• _Exercise description_
How many lines in the entries below contain the word "padding"? Answer with the number and nothing else.
*** Working data Section Begins ***
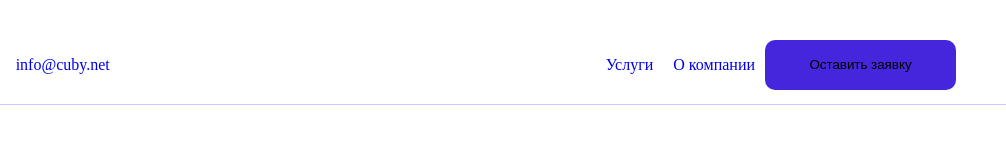
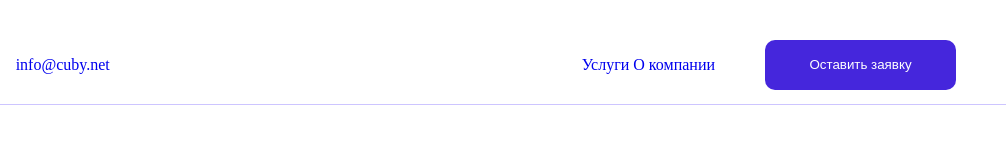
Before and after one commit to Zagudini/project1, a plain HTML site: page index.html in a window 1280 px wide. Shown: the full height of the page, 274-1280 px from the left. Drawn offline with Linux system fonts and the light colour scheme.

Commit message:
мучаю header

```diff
--- a/index.html
+++ b/index.html
@@ -34,9 +34,11 @@
             </div>
 
             <div class="header_row2">
-                <a class="header_item header_link" href="#">Услуги</a>
+                <nav class="header_item header_links">
+                    <a class=" header_link" href="#">Услуги</a>
 
-                <a class="header_item header_link" href="#">О компании</a>
+                    <a class="header_link" href="#">О компании</a>
+                </nav>
                 <button class="header_item header_button cuby_button">
                     Оставить заявку
                 </button>
--- a/styles.css
+++ b/styles.css
@@ -16,6 +16,8 @@
     display: flex;
     justify-content: space-between;
     border-bottom: 1px solid #cdc5ff;
+    padding-left: 50px;
+    padding-right: 50px;
 }
 .header_row1 {
     display: flex;
@@ -29,17 +31,19 @@
     padding: 10px 10px;
     margin-left: auto;
 }
-.header_logo {
-    margin-left: 50px;
-}
+
 .header_icons {
     margin: auto;
 }
+.header_links{
+    padding-right: 50px;
+}
 .cuby_button {
+    color: white;
     background-color: #4526dc;
     width: 191px;
     height: 50px;
     padding: 15px 30px 15px 30px;
-    margin-right: 50px;
     border-radius: 10px;
+
 }
```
*** Working data Section Ends ***
• _Response area_
5